    Lay Abstract:
    Cancer is a disease where the treatment may create more symptoms than the disease itself and can cause long-term health consequences. T his is especially true for breast cancer where early detection with screening catches the disease before symptoms occur. A common form of treatment for breast cancer patients is “hormone deprivation therapy” using Aromatase Inhibitors (AI). The goal of therapy is to lower estrogen levels as much as possible, thereby “starving” the tumors that need these hormones to grow. This treatment has side effects as well as benefits. Women on this therapy have an increased risk of osteoporosis, fractures and musculoskeletal symptoms such as muscle and joint pains. We hypothesize that the low estrogen levels leads to decreases in vitamin D levels, causing musculoskeletal symptoms. Because African American (AA) women in the general population have lower levels of vitamin D than White (W) women, we hypothesize that AA women with breast cancer are more likely to suffer musculoskeletal symptoms than White women.

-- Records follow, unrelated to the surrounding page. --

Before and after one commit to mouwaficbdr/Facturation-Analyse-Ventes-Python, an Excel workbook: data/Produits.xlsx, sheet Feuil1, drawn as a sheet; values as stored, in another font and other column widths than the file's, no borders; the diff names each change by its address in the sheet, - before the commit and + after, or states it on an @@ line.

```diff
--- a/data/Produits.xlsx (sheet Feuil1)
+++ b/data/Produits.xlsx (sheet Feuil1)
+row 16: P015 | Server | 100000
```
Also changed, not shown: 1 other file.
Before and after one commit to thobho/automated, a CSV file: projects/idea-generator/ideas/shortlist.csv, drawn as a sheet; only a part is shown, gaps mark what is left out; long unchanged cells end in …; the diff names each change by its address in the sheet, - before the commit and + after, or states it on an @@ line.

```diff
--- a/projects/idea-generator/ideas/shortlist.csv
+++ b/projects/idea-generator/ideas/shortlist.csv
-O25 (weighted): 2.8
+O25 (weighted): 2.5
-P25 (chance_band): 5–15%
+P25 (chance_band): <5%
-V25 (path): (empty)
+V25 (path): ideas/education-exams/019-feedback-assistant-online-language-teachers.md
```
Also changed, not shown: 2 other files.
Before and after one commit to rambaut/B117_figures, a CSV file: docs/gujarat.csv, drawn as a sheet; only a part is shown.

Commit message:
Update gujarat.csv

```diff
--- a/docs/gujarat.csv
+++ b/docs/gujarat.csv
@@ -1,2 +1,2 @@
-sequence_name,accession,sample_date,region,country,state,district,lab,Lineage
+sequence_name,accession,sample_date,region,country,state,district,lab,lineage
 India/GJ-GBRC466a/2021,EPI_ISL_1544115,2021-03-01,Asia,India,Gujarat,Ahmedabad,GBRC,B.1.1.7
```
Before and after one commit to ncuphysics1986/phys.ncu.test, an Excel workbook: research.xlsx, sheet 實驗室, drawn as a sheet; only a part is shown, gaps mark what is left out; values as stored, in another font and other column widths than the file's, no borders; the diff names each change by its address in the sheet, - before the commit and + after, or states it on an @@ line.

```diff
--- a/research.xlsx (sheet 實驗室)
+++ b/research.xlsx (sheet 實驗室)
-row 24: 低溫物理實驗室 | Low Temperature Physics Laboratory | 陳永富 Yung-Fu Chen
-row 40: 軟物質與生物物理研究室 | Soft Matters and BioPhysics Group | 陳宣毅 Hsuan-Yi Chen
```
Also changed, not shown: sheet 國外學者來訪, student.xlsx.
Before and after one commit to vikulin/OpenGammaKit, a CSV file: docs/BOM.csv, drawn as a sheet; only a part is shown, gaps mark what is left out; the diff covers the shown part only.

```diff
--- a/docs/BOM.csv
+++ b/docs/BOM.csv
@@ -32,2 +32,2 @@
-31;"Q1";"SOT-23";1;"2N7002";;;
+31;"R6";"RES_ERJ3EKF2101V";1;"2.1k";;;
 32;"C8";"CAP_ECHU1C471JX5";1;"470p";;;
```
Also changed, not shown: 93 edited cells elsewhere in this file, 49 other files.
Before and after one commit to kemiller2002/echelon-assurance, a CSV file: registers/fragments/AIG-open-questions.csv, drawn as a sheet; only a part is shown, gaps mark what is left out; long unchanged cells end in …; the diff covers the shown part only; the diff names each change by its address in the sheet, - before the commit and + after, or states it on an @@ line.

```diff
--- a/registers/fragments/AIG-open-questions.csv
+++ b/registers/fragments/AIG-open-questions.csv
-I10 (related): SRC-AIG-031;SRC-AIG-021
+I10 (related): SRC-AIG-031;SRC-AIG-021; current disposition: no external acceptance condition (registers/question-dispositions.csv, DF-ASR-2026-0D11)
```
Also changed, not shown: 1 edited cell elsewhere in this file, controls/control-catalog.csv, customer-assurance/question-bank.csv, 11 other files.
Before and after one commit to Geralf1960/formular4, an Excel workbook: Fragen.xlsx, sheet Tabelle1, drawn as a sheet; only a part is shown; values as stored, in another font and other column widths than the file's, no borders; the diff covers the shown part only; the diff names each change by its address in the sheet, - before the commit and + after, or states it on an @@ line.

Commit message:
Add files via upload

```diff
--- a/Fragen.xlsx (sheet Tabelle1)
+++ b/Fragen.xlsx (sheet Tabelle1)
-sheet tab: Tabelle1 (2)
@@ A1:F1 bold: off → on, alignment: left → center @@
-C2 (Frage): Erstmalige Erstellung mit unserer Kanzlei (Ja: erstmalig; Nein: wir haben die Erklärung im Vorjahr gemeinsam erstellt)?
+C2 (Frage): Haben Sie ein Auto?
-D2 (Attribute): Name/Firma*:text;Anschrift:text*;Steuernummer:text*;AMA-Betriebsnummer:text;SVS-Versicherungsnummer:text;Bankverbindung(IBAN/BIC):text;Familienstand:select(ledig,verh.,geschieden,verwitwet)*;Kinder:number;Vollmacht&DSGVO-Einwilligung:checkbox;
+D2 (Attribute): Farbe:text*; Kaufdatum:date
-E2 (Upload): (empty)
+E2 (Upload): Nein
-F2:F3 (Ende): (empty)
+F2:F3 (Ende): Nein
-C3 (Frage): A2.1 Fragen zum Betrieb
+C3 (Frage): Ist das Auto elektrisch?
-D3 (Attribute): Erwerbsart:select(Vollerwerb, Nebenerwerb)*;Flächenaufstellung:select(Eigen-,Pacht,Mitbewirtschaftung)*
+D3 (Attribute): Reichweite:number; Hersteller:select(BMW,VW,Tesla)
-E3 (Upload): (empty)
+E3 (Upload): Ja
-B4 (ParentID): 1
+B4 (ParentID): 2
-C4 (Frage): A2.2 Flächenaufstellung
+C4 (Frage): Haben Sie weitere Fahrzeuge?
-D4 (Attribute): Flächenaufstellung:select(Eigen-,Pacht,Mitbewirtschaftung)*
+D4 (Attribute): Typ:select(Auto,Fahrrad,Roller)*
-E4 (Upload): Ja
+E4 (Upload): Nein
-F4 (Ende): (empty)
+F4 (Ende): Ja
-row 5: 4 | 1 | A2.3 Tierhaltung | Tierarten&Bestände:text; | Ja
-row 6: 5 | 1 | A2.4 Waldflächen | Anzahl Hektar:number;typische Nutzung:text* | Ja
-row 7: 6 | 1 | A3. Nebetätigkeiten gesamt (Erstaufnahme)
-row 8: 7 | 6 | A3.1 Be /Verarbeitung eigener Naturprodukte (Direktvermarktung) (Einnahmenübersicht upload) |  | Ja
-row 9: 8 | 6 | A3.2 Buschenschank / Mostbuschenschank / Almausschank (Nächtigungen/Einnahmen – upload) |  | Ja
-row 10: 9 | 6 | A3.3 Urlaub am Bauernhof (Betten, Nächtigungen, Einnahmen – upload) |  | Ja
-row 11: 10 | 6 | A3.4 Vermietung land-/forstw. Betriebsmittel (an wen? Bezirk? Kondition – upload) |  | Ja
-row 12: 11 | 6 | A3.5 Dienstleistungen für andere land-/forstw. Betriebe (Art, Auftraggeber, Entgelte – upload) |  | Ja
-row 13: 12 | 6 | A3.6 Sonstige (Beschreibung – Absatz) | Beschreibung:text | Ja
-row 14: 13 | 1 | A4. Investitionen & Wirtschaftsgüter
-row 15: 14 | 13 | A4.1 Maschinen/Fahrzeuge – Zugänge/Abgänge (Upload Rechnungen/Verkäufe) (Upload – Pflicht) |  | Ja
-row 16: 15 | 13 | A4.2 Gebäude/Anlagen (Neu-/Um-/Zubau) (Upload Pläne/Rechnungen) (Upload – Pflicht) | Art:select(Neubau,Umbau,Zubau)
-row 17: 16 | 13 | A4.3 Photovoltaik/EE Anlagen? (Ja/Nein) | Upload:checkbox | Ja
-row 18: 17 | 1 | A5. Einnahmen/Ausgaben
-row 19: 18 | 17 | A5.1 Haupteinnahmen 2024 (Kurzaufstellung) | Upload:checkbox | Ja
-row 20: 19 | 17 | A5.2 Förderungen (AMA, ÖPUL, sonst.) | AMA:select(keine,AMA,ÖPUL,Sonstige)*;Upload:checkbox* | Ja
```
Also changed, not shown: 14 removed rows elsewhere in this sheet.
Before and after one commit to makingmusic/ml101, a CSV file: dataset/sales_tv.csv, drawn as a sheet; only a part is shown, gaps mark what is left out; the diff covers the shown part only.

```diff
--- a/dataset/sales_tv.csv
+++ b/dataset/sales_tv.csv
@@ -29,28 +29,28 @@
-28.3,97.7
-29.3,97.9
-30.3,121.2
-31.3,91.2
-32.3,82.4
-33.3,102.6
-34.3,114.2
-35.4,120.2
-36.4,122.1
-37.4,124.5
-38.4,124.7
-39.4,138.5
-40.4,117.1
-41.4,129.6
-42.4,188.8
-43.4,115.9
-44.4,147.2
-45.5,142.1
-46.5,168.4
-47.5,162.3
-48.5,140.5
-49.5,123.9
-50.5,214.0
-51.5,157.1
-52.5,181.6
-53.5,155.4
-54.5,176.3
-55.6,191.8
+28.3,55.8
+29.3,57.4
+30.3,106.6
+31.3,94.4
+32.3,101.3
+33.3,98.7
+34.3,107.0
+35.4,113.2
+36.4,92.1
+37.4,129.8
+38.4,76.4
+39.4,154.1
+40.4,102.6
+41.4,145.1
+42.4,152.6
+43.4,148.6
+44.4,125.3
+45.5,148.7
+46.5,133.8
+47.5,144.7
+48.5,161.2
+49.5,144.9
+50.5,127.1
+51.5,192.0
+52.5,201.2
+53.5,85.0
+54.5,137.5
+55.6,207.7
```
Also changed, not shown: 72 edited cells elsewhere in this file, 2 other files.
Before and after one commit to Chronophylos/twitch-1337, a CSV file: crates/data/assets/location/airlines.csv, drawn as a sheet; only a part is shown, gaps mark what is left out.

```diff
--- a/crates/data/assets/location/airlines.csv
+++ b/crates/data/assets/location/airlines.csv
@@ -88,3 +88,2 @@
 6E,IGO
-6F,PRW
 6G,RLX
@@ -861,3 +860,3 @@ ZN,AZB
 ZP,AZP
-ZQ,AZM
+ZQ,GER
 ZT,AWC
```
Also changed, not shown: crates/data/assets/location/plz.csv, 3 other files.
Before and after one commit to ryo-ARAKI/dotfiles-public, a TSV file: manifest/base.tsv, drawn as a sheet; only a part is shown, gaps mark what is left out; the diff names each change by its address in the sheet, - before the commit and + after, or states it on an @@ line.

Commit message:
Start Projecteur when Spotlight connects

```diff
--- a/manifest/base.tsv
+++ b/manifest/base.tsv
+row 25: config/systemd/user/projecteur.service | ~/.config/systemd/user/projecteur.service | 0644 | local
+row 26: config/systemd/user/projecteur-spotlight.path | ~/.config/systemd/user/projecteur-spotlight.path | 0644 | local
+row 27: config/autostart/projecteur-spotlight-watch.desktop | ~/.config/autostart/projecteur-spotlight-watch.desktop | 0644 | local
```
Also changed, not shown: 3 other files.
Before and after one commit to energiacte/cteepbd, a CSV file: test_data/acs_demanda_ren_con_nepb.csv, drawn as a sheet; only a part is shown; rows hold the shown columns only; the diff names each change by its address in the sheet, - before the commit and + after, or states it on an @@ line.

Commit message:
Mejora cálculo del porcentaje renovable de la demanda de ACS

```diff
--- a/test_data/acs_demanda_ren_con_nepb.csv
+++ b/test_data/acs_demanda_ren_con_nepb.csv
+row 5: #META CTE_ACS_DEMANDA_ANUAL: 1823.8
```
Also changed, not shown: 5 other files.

Clues to support this theory come from a study that showed replacing hormones in women after menopause can increase vitamin D levels, two studies that found low vitamin D levels in patients with musculoskeletal symptoms, but these studies did not have a comparison group, and evidence that AA women have significantly lower vitamin D levels than W women. We propose to conduct a case-control study to test our hypothesis. We will compare vitamin D levels and frequency and severity of musculoskeletal symptoms in AA and W women with breast cancer taking AI therapy to women of similar race and age but without cancer. We will also enroll women with breast cancer who are beginning treatment and compare the change in vitamin D levels and frequency and severity of musculoskeletal symptoms over a 6 month period to control women. Many individuals have low levels of vitamin D due to low dietary intake and limited sun exposure that worsens with age. This deficiency may be exacerbated by treatment lead to severe musculoskeletal symptoms and long term effects on bone health (osteoporosis and fractures). There is a paucity of information on the frequency and severity of these symptoms, their cause, and differences by race. The proposed study will help fill the gaps in knowledge and, potentially provide a safe, well tolerated and practical way to improve the health-related quality of life for all breast cancer patients.